Many families know how beneficial the unconditional love of a well-cared-for pet can be. Of course, while kids tend to think only of all the good parts of having a pet, parents know a lot of patience, time, and effort are also necessary. While involving kids in raising and caring for a pet is great, it’s ultimately up to the parents to make sure the experience is positive and that a pet receives the care they need for their entire lives.
For parents on the fence about welcoming a pet into their home, here are a number of benefits of doing so you might not have considered.
Why are pets so important to humans?
There are many reasons that pets are so important to humans. Pets, especially dogs, offer a number of health benefits, ranging from lowering our risk of heart attacks and strokes to alleviating stress and anxiety. They also offer invaluable companionship and unconditional love.
What types of pets are suitable for kids of different ages?
Before bringing a new family member home, many parents ask themselves what the best pet for a child is, especially based on their age. While different kids may be able to handle certain pets at varying times, in general, children under 10 can handle different pets than can those over that age.
- Children under 10: Children under the age of ten are generally less capable of handling and taking care of pets than older children. Birds, reptiles, and guinea pigs may be good choices for kids in this age range because they don’t have to be handled as frequently. Dogs and cats can do well in families with young children, but parents should be cautious about adopting small, fragile dogs or cats if they have very young or particularly rambunctious children.
- Children over 10: Dogs and cats make wonderful family pets, but parents should teach their children of any age how to best treat pets of any size. Rabbits are also a good and relatively popular pet choice for kids on the older side, as they are very loving and bond with their humans, but require a fair amount of care and can startle or injure themselves easily.
While age is an important factor, so is a child’s individual personality. Even if you have a young child, if they’re calm, they may be capable of handling a more fragile pet, like a small dog.
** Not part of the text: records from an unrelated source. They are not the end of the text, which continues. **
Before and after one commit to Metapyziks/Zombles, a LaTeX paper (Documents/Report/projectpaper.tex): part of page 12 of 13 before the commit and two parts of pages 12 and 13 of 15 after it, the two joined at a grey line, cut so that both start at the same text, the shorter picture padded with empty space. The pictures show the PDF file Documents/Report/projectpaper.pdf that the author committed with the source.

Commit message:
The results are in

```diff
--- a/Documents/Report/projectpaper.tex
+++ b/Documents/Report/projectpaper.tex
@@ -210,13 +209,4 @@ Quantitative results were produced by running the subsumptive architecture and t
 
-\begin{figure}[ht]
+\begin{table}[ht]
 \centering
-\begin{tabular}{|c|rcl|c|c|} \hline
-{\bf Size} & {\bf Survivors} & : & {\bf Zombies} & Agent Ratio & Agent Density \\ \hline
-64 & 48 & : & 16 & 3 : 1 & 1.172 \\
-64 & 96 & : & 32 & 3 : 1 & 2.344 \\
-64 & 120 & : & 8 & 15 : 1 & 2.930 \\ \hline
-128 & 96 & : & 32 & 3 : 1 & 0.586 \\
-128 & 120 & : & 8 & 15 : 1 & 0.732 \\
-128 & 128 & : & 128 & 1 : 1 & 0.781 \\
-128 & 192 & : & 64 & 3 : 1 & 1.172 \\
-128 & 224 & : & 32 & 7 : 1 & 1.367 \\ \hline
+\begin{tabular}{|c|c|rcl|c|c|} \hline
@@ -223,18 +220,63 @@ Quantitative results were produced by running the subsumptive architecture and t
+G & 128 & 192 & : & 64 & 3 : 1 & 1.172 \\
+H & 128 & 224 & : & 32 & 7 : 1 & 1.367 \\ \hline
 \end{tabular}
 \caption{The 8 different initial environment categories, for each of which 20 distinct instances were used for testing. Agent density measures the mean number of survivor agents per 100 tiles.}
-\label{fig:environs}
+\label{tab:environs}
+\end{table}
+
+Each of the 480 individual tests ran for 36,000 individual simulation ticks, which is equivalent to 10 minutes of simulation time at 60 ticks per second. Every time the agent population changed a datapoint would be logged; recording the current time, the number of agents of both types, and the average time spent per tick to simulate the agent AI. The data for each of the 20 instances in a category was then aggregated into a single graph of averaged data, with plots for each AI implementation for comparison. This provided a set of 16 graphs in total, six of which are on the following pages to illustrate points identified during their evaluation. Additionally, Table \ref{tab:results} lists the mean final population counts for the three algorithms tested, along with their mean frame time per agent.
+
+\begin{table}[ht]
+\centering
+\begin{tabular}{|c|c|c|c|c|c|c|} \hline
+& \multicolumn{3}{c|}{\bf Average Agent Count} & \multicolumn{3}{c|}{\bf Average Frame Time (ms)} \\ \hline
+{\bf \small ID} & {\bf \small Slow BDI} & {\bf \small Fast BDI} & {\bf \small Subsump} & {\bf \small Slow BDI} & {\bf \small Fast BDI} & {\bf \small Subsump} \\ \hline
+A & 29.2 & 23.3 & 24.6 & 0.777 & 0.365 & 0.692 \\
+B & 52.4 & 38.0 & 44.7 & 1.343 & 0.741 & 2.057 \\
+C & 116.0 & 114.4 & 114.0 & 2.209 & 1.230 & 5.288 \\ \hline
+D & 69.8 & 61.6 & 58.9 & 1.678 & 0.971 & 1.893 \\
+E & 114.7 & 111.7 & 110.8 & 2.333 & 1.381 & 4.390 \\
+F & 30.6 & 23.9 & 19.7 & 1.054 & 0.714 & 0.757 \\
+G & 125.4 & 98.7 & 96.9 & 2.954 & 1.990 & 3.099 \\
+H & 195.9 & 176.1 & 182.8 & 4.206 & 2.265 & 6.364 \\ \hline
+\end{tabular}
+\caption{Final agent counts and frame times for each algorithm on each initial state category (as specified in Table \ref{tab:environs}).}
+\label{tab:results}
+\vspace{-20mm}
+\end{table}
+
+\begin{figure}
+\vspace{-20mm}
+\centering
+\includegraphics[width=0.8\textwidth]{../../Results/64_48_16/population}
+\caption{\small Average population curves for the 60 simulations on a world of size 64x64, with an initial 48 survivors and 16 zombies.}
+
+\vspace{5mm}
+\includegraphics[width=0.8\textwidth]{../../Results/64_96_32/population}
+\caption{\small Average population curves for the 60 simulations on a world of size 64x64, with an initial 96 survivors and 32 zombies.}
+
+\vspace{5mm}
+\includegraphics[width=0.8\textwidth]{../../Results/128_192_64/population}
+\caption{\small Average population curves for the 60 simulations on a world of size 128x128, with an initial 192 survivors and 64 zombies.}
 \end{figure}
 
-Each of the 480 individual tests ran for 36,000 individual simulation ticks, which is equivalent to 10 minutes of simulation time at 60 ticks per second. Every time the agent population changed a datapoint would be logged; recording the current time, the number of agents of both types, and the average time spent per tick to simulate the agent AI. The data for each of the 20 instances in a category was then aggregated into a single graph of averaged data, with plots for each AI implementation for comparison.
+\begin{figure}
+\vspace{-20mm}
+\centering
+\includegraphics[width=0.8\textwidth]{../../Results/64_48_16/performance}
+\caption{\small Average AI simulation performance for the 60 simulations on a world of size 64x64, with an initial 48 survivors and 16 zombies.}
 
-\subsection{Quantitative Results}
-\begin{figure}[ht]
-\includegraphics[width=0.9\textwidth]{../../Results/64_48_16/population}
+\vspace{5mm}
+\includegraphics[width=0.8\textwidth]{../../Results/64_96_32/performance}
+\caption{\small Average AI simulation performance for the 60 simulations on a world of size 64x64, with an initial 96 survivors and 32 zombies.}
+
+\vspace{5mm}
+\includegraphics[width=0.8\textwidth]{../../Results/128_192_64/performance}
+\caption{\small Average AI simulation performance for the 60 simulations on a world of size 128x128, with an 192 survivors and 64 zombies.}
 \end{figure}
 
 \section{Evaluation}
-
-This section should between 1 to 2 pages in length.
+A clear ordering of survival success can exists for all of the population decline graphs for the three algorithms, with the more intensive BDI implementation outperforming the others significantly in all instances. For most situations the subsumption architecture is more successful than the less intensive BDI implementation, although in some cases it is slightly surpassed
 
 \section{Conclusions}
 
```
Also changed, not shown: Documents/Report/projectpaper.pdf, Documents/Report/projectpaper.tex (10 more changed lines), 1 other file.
Or, even if they’re older, they may have a lot of energy and need a companion to match their activity level.
When adopting an adult pet, it’s also important to consult with the staff at a rescue or shelter to see if that pet is good with kids. Rescue pets especially come from a variety of backgrounds, and not all will do well with children of any age.
How do pets contribute to children’s physical, social, and emotional development?
Pets not only offer love but can actually contribute to children’s development in a number of ways, including:
- Social and emotional development: Nurturing a pet helps children practice empathy, compassion, and caregiving skills. In fact, children with pets display improved impulse control, social skills, and self-esteem. What’s more, a family pet may build bonds within your family: Sharing the love and care of a family pet forges a common bond among siblings.
- Physical health benefits: Pets are also good for children’s (and adult pet parents’) physical health. Research shows that children who grow up in homes with pets have less risk of developing common allergies and asthma, and playing with dogs may help lower blood pressure. Kids with pets get outside more to go for walks, run, and play – and enjoy all the associated health benefits of those activities.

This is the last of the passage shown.